Reproduce, word for word, all of the records; the pictures stay out.
[[ DATASET, beginning ]]
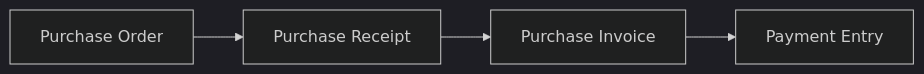
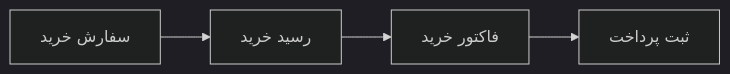
The second of 5 diagrams in content/fa/erpnext/buying.md (shahinesi/frappe_docs-persian), drawn with Mermaid (dark theme) before and after one commit. The commit also changed other lines of this file and 7 other files, not shown here.

Commit message:
Localize ERPNext purchasing workflow diagrams

````diff
--- a/content/fa/erpnext/buying.md
+++ b/content/fa/erpnext/buying.md
@@ -45,6 +45,6 @@
 ```mermaid
 flowchart LR
-    PO[Purchase Order] --> PR[Purchase Receipt]
-    PR --> PI[Purchase Invoice]
-    PI --> PE[Payment Entry]
+    PO[سفارش خرید] --> PR[رسید خرید]
+    PR --> PI[فاکتور خرید]
+    PI --> PE[ثبت پرداخت]
 ```
````
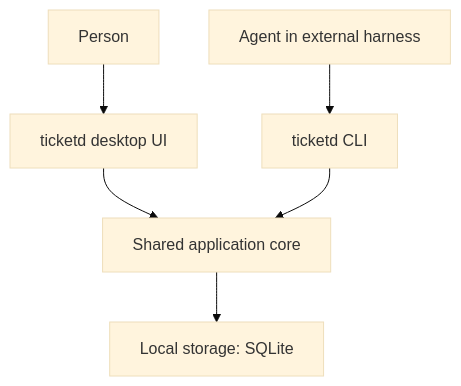
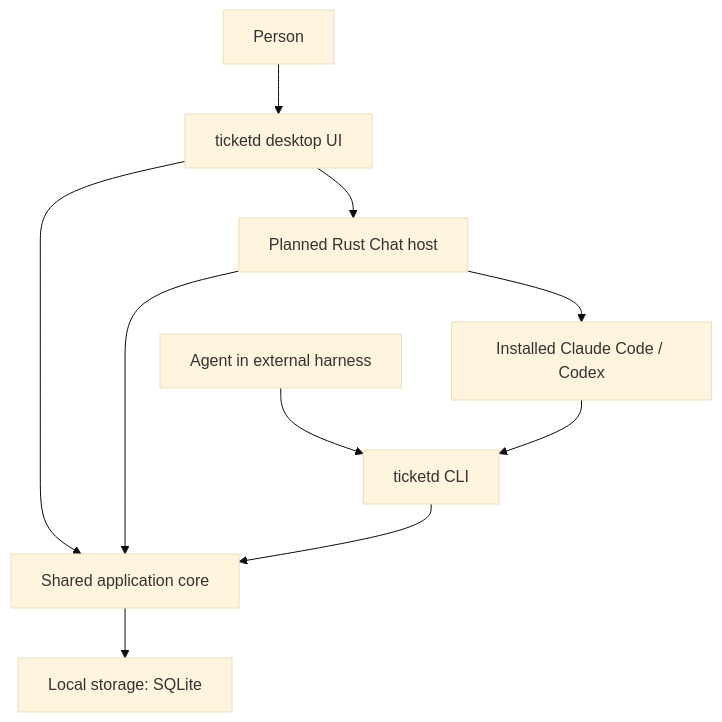
Before and after one commit to vantoan19/ticketd: the diagram in docs/mvp-spec.md, drawn with Mermaid (base theme). The commit also changed other lines of this file and 2 other files, not shown here.

Commit message:
docs: specify native Chat behavior and runtime contracts

````diff
--- a/docs/mvp-spec.md
+++ b/docs/mvp-spec.md
@@ -333,8 +339,12 @@
 ```mermaid
 flowchart TD
     Person["Person"] --> UI["ticketd desktop UI"]
     Agent["Agent in external harness"] --> CLI["ticketd CLI"]
     UI --> Core["Shared application core"]
+    UI --> Host["Planned Rust Chat host"]
+    Host --> Core
+    Host --> Harness["Installed Claude Code / Codex"]
+    Harness --> CLI
     CLI --> Core
     Core --> Storage["Local storage: SQLite"]
 ```
````
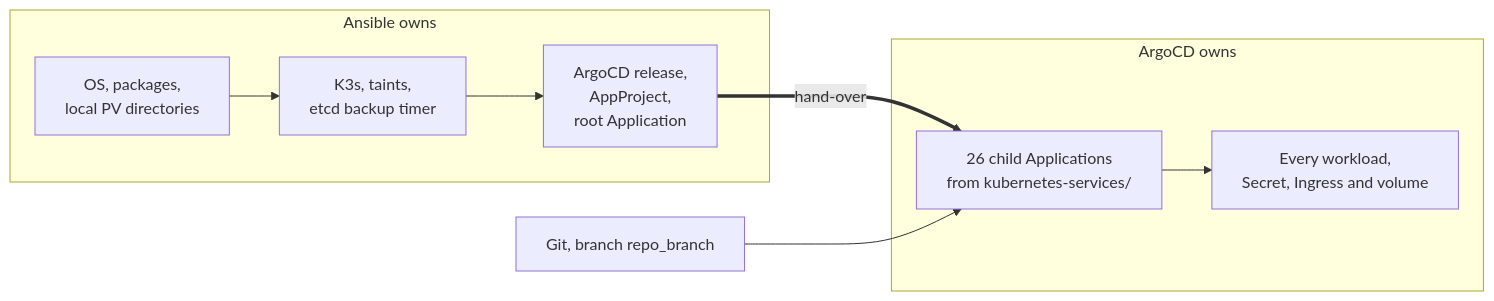
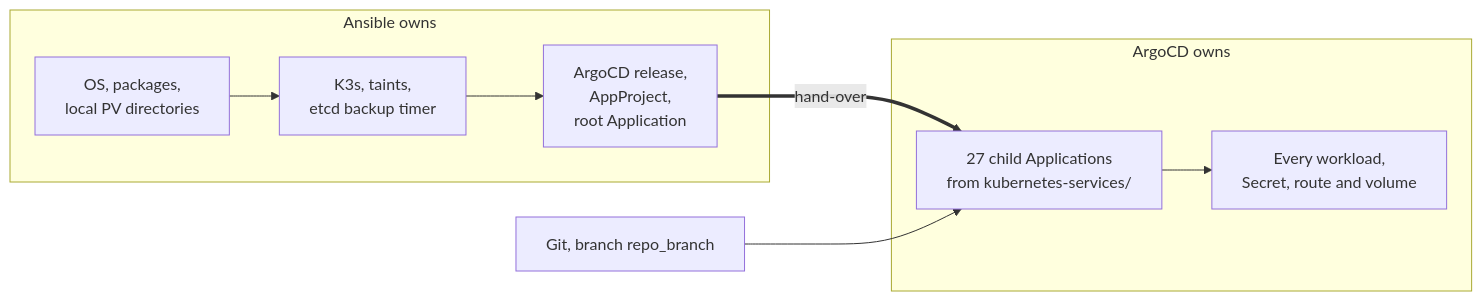
The third of 3 diagrams in docs/explanations/architecture/provisioning.md (gilesknap/tpi-k3s-ansible), drawn with Mermaid before and after one commit. The commit also changed other lines of this file and 32 other files, not shown here.

````diff
--- a/docs/explanations/architecture/provisioning.md
+++ b/docs/explanations/architecture/provisioning.md
@@ -188,16 +190,16 @@
 ```mermaid
 flowchart LR
     subgraph ANSIBLE["Ansible owns"]
         A1["OS, packages,<br/>local PV directories"]
         A2["K3s, taints,<br/>etcd backup timer"]
         A3["ArgoCD release,<br/>AppProject,<br/>root Application"]
         A1 --> A2 --> A3
     end
     subgraph ARGO["ArgoCD owns"]
-        G1["26 child Applications<br/>from kubernetes-services/"]
-        G2["Every workload,<br/>Secret, Ingress and volume"]
+        G1["27 child Applications<br/>from kubernetes-services/"]
+        G2["Every workload,<br/>Secret, route and volume"]
         G1 --> G2
     end
     A3 ==>|"hand-over"| G1
     GIT["Git, branch repo_branch"] --> G1
 ```
````
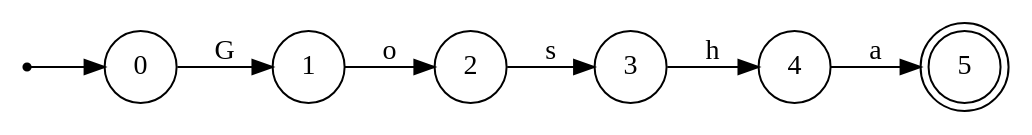
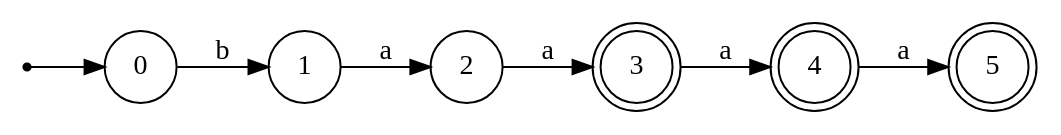
Before and after one commit to HotHeadd/automata25_mephi: the diagram in 2/visuals/automaton.dot, drawn with Graphviz. The commit also changed 7 other files, not shown here.

```diff
--- a/2/visuals/automaton.dot
+++ b/2/visuals/automaton.dot
@@ -1,13 +1,15 @@
 digraph DFA {
   rankdir=LR;
   node [shape = doublecircle];
+  3;
+  4;
   5;
   node [shape = circle];
   start [shape=point];
   start -> 0;
-  0 -> 1 [label="G"];
-  1 -> 2 [label="o"];
-  2 -> 3 [label="s"];
-  3 -> 4 [label="h"];
+  0 -> 1 [label="b"];
+  1 -> 2 [label="a"];
+  2 -> 3 [label="a"];
+  3 -> 4 [label="a"];
   4 -> 5 [label="a"];
 }
```
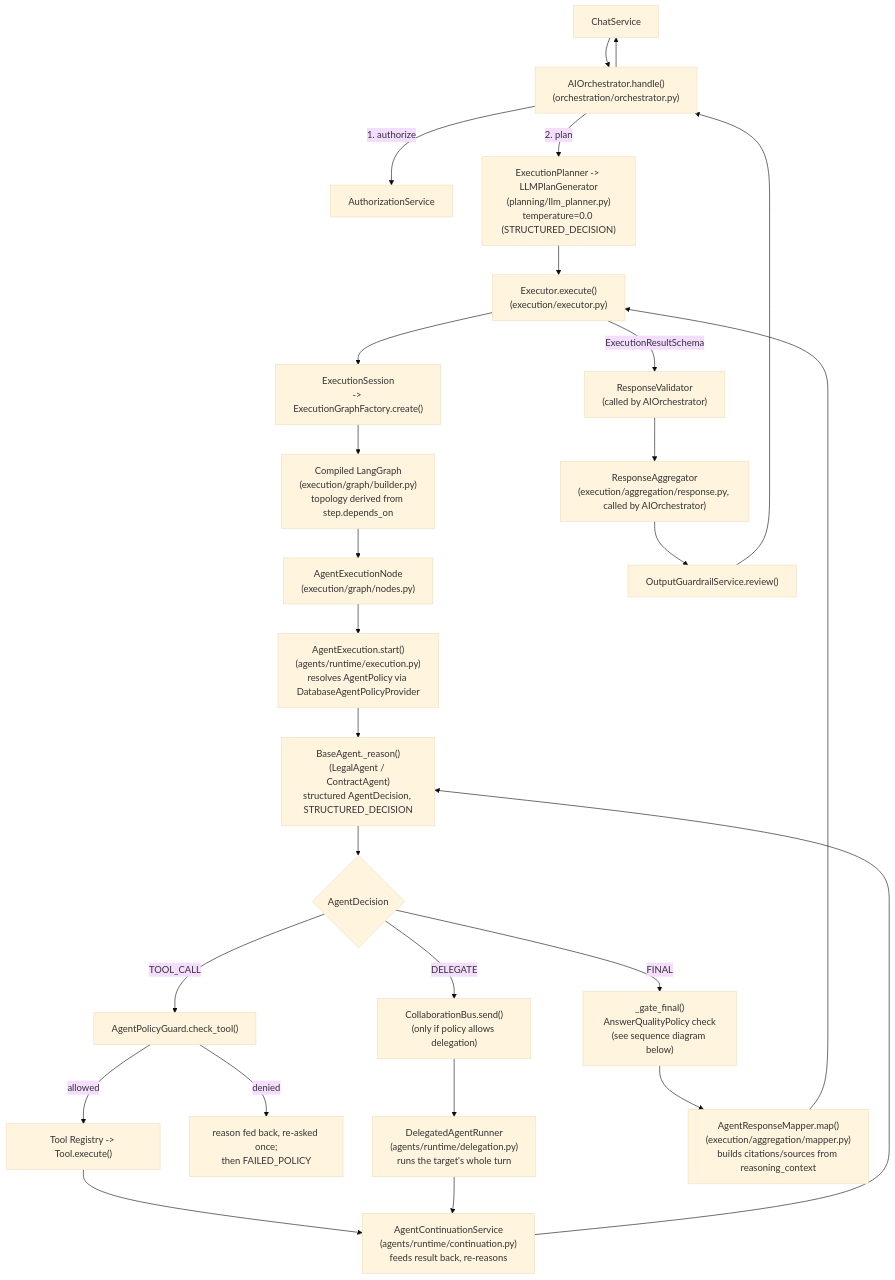
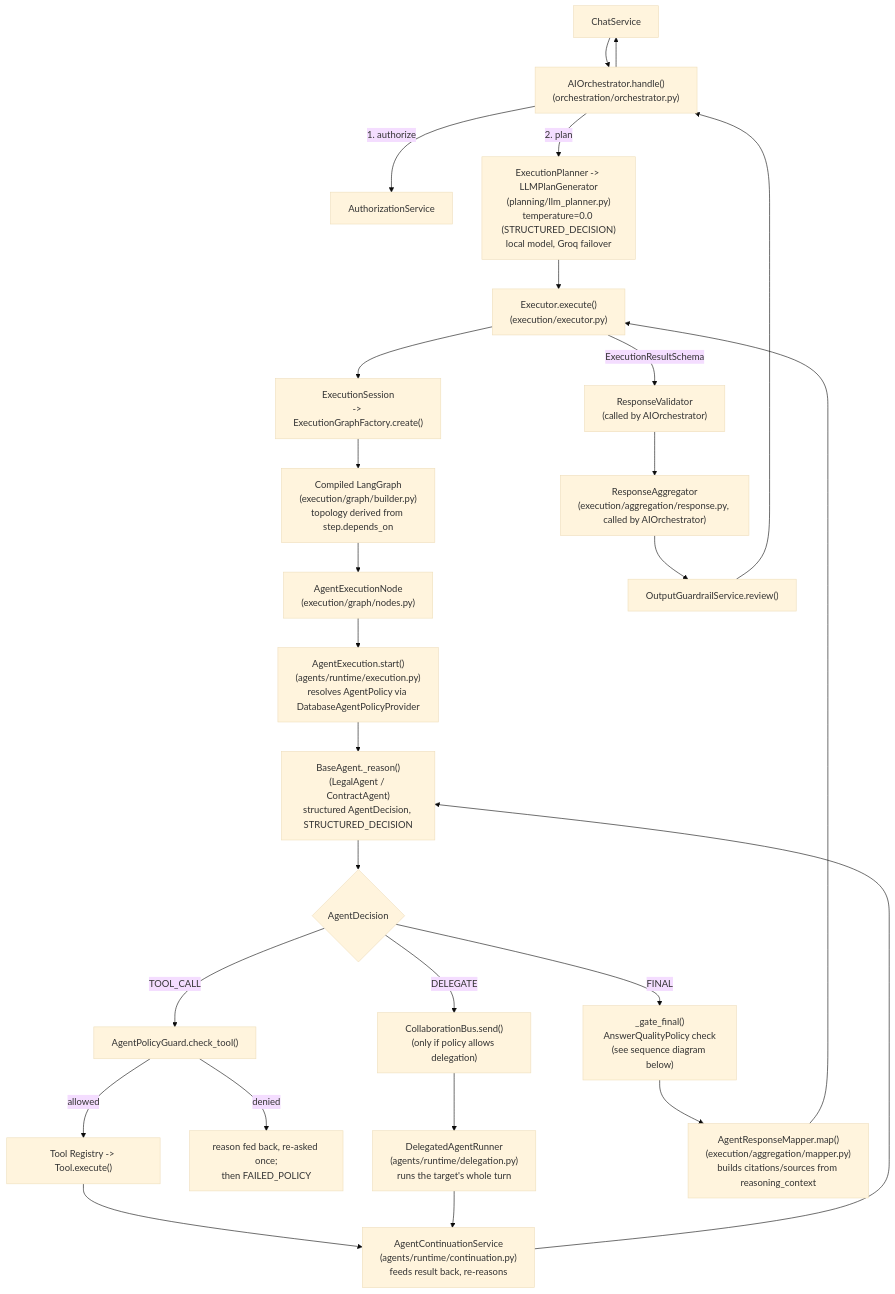
Before and after one commit to bharatkse/juris-ai: the first of 5 diagrams in server/src/agentic/README.md, drawn with Mermaid (base theme). The commit also changed other lines of this file and 74 other files, not shown here.

````diff
--- a/server/src/agentic/README.md
+++ b/server/src/agentic/README.md
@@ -36,29 +36,29 @@
 ```mermaid
 flowchart TD
     REQ[ChatService] --> ORCH["AIOrchestrator.handle()<br/>(orchestration/orchestrator.py)"]
     ORCH -->|1. authorize| AUTH[AuthorizationService]
-    ORCH -->|2. plan| PLAN["ExecutionPlanner -> LLMPlanGenerator<br/>(planning/llm_planner.py)<br/>temperature=0.0 (STRUCTURED_DECISION)"]
+    ORCH -->|2. plan| PLAN["ExecutionPlanner -> LLMPlanGenerator<br/>(planning/llm_planner.py)<br/>temperature=0.0 (STRUCTURED_DECISION)<br/>local model, Groq failover"]
     PLAN --> EXECUTOR["Executor.execute()<br/>(execution/executor.py)"]
     EXECUTOR --> SESSION["ExecutionSession<br/>-> ExecutionGraphFactory.create()"]
     SESSION --> GRAPH["Compiled LangGraph<br/>(execution/graph/builder.py)<br/>topology derived from step.depends_on"]
     GRAPH --> NODE["AgentExecutionNode<br/>(execution/graph/nodes.py)"]
     NODE --> AEXEC["AgentExecution.start()<br/>(agents/runtime/execution.py)<br/>resolves AgentPolicy via DatabaseAgentPolicyProvider"]
     AEXEC --> AGENT["BaseAgent._reason()<br/>(LegalAgent / ContractAgent)<br/>structured AgentDecision, STRUCTURED_DECISION"]
     AGENT --> DECISION{AgentDecision}
     DECISION -->|TOOL_CALL| GUARD["AgentPolicyGuard.check_tool()"]
     GUARD -->|allowed| TOOLREG["Tool Registry -> Tool.execute()"]
     GUARD -->|denied| FAILPOLICY["reason fed back, re-asked once;<br/>then FAILED_POLICY"]
     TOOLREG --> CONT["AgentContinuationService<br/>(agents/runtime/continuation.py)<br/>feeds result back, re-reasons"]
     CONT --> AGENT
     DECISION -->|DELEGATE| BUS["CollaborationBus.send()<br/>(only if policy allows delegation)"]
     BUS --> RUNNER["DelegatedAgentRunner<br/>(agents/runtime/delegation.py)<br/>runs the target's whole turn"]
     RUNNER --> CONT
     DECISION -->|FINAL| GATE["_gate_final()<br/>AnswerQualityPolicy check<br/>(see sequence diagram below)"]
     GATE --> MAPPER["AgentResponseMapper.map()<br/>(execution/aggregation/mapper.py)<br/>builds citations/sources from reasoning_context"]
     MAPPER --> EXECUTOR
     EXECUTOR -->|ExecutionResultSchema| VALIDATOR["ResponseValidator<br/>(called by AIOrchestrator)"]
     VALIDATOR --> AGG["ResponseAggregator<br/>(execution/aggregation/response.py, called by AIOrchestrator)"]
     AGG --> GR["OutputGuardrailService.review()"]
     GR --> ORCH
     ORCH --> REQ
 ```
````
[[ DATASET, end ]]
YOUR SOLUTION =>
The second of 5 diagrams in content/fa/erpnext/buying.md (shahinesi/frappe_docs-persian), drawn with Mermaid (dark theme) before and after one commit. The commit also changed other lines of this file and 7 other files, not shown here.

Commit message:
Localize ERPNext purchasing workflow diagrams

````diff
--- a/content/fa/erpnext/buying.md
+++ b/content/fa/erpnext/buying.md
@@ -45,6 +45,6 @@
 ```mermaid
 flowchart LR
-    PO[Purchase Order] --> PR[Purchase Receipt]
-    PR --> PI[Purchase Invoice]
-    PI --> PE[Payment Entry]
+    PO[سفارش خرید] --> PR[رسید خرید]
+    PR --> PI[فاکتور خرید]
+    PI --> PE[ثبت پرداخت]
 ```
````
Before and after one commit to vantoan19/ticketd: the diagram in docs/mvp-spec.md, drawn with Mermaid (base theme). The commit also changed other lines of this file and 2 other files, not shown here.

Commit message:
docs: specify native Chat behavior and runtime contracts

````diff
--- a/docs/mvp-spec.md
+++ b/docs/mvp-spec.md
@@ -333,8 +339,12 @@
 ```mermaid
 flowchart TD
     Person["Person"] --> UI["ticketd desktop UI"]
     Agent["Agent in external harness"] --> CLI["ticketd CLI"]
     UI --> Core["Shared application core"]
+    UI --> Host["Planned Rust Chat host"]
+    Host --> Core
+    Host --> Harness["Installed Claude Code / Codex"]
+    Harness --> CLI
     CLI --> Core
     Core --> Storage["Local storage: SQLite"]
 ```
````
The third of 3 diagrams in docs/explanations/architecture/provisioning.md (gilesknap/tpi-k3s-ansible), drawn with Mermaid before and after one commit. The commit also changed other lines of this file and 32 other files, not shown here.

````diff
--- a/docs/explanations/architecture/provisioning.md
+++ b/docs/explanations/architecture/provisioning.md
@@ -188,16 +190,16 @@
 ```mermaid
 flowchart LR
     subgraph ANSIBLE["Ansible owns"]
         A1["OS, packages,<br/>local PV directories"]
         A2["K3s, taints,<br/>etcd backup timer"]
         A3["ArgoCD release,<br/>AppProject,<br/>root Application"]
         A1 --> A2 --> A3
     end
     subgraph ARGO["ArgoCD owns"]
-        G1["26 child Applications<br/>from kubernetes-services/"]
-        G2["Every workload,<br/>Secret, Ingress and volume"]
+        G1["27 child Applications<br/>from kubernetes-services/"]
+        G2["Every workload,<br/>Secret, route and volume"]
         G1 --> G2
     end
     A3 ==>|"hand-over"| G1
     GIT["Git, branch repo_branch"] --> G1
 ```
````
Before and after one commit to HotHeadd/automata25_mephi: the diagram in 2/visuals/automaton.dot, drawn with Graphviz. The commit also changed 7 other files, not shown here.

```diff
--- a/2/visuals/automaton.dot
+++ b/2/visuals/automaton.dot
@@ -1,13 +1,15 @@
 digraph DFA {
   rankdir=LR;
   node [shape = doublecircle];
+  3;
+  4;
   5;
   node [shape = circle];
   start [shape=point];
   start -> 0;
-  0 -> 1 [label="G"];
-  1 -> 2 [label="o"];
-  2 -> 3 [label="s"];
-  3 -> 4 [label="h"];
+  0 -> 1 [label="b"];
+  1 -> 2 [label="a"];
+  2 -> 3 [label="a"];
+  3 -> 4 [label="a"];
   4 -> 5 [label="a"];
 }
```
Before and after one commit to bharatkse/juris-ai: the first of 5 diagrams in server/src/agentic/README.md, drawn with Mermaid (base theme). The commit also changed other lines of this file and 74 other files, not shown here.

````diff
--- a/server/src/agentic/README.md
+++ b/server/src/agentic/README.md
@@ -36,29 +36,29 @@
 ```mermaid
 flowchart TD
     REQ[ChatService] --> ORCH["AIOrchestrator.handle()<br/>(orchestration/orchestrator.py)"]
     ORCH -->|1. authorize| AUTH[AuthorizationService]
-    ORCH -->|2. plan| PLAN["ExecutionPlanner -> LLMPlanGenerator<br/>(planning/llm_planner.py)<br/>temperature=0.0 (STRUCTURED_DECISION)"]
+    ORCH -->|2. plan| PLAN["ExecutionPlanner -> LLMPlanGenerator<br/>(planning/llm_planner.py)<br/>temperature=0.0 (STRUCTURED_DECISION)<br/>local model, Groq failover"]
     PLAN --> EXECUTOR["Executor.execute()<br/>(execution/executor.py)"]
     EXECUTOR --> SESSION["ExecutionSession<br/>-> ExecutionGraphFactory.create()"]
     SESSION --> GRAPH["Compiled LangGraph<br/>(execution/graph/builder.py)<br/>topology derived from step.depends_on"]
     GRAPH --> NODE["AgentExecutionNode<br/>(execution/graph/nodes.py)"]
     NODE --> AEXEC["AgentExecution.start()<br/>(agents/runtime/execution.py)<br/>resolves AgentPolicy via DatabaseAgentPolicyProvider"]
     AEXEC --> AGENT["BaseAgent._reason()<br/>(LegalAgent / ContractAgent)<br/>structured AgentDecision, STRUCTURED_DECISION"]
     AGENT --> DECISION{AgentDecision}
     DECISION -->|TOOL_CALL| GUARD["AgentPolicyGuard.check_tool()"]
     GUARD -->|allowed| TOOLREG["Tool Registry -> Tool.execute()"]
     GUARD -->|denied| FAILPOLICY["reason fed back, re-asked once;<br/>then FAILED_POLICY"]
     TOOLREG --> CONT["AgentContinuationService<br/>(agents/runtime/continuation.py)<br/>feeds result back, re-reasons"]
     CONT --> AGENT
     DECISION -->|DELEGATE| BUS["CollaborationBus.send()<br/>(only if policy allows delegation)"]
     BUS --> RUNNER["DelegatedAgentRunner<br/>(agents/runtime/delegation.py)<br/>runs the target's whole turn"]
     RUNNER --> CONT
     DECISION -->|FINAL| GATE["_gate_final()<br/>AnswerQualityPolicy check<br/>(see sequence diagram below)"]
     GATE --> MAPPER["AgentResponseMapper.map()<br/>(execution/aggregation/mapper.py)<br/>builds citations/sources from reasoning_context"]
     MAPPER --> EXECUTOR
     EXECUTOR -->|ExecutionResultSchema| VALIDATOR["ResponseValidator<br/>(called by AIOrchestrator)"]
     VALIDATOR --> AGG["ResponseAggregator<br/>(execution/aggregation/response.py, called by AIOrchestrator)"]
     AGG --> GR["OutputGuardrailService.review()"]
     GR --> ORCH
     ORCH --> REQ
 ```
````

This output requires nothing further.